Print the line that contains "Small addition to our page content." and every line that follows it in the data below, ending with the final line; include nothing else.
[Opening SOURCE DATA section]
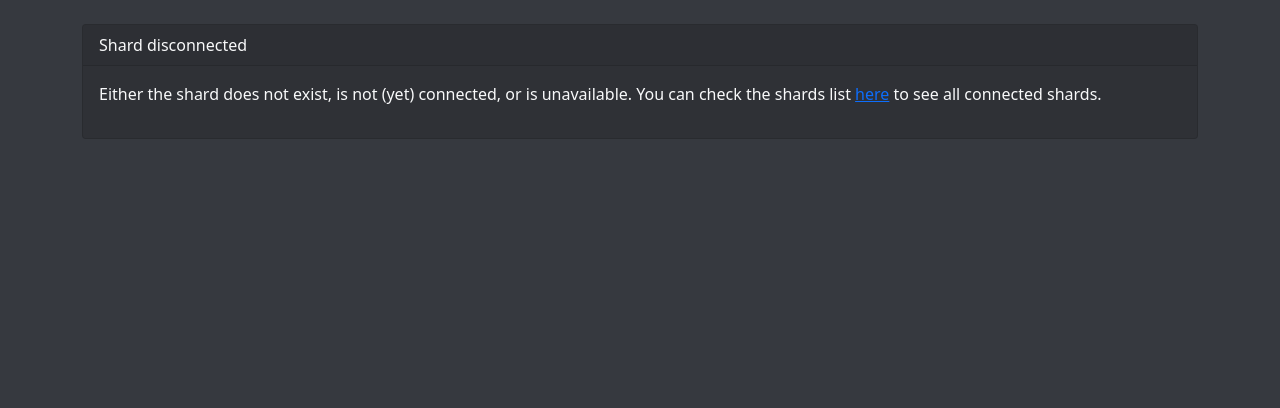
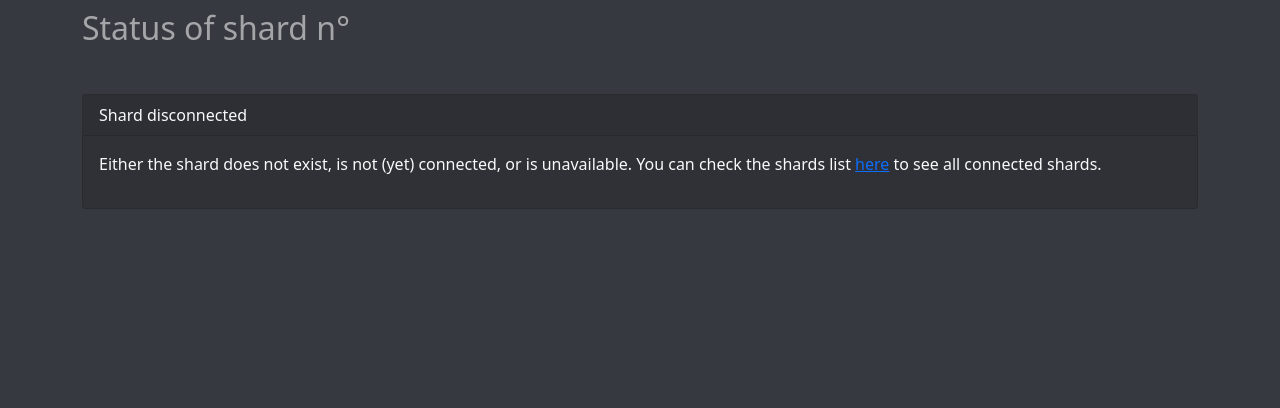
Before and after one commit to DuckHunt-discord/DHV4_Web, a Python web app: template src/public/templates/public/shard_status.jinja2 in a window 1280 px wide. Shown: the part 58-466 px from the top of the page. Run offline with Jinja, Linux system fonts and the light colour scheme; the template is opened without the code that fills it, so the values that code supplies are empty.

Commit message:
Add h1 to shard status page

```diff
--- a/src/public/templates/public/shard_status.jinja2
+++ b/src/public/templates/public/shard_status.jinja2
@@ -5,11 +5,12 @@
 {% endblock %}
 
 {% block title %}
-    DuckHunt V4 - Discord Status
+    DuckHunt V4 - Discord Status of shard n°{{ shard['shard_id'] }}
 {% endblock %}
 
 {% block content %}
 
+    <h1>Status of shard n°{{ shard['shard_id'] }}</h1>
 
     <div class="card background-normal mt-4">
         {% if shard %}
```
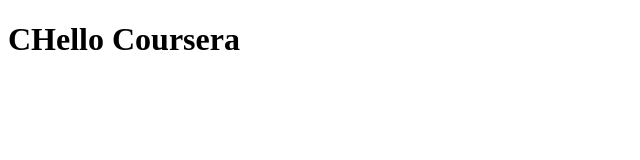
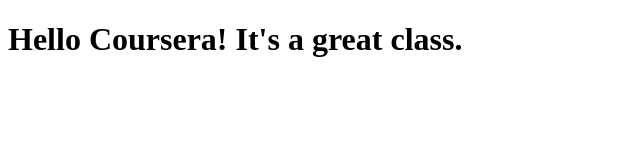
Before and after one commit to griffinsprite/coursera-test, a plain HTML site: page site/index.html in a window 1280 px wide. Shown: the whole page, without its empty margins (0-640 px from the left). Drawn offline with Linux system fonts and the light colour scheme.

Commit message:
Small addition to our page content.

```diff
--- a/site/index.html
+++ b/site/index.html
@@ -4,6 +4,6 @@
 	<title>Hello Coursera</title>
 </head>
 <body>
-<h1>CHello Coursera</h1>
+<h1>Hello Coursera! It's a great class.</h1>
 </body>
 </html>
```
[Closing SOURCE DATA section]
▶ **ANSWER SECTION**:
Small addition to our page content.

```diff
--- a/site/index.html
+++ b/site/index.html
@@ -4,6 +4,6 @@
 	<title>Hello Coursera</title>
 </head>
 <body>
-<h1>CHello Coursera</h1>
+<h1>Hello Coursera! It's a great class.</h1>
 </body>
 </html>
```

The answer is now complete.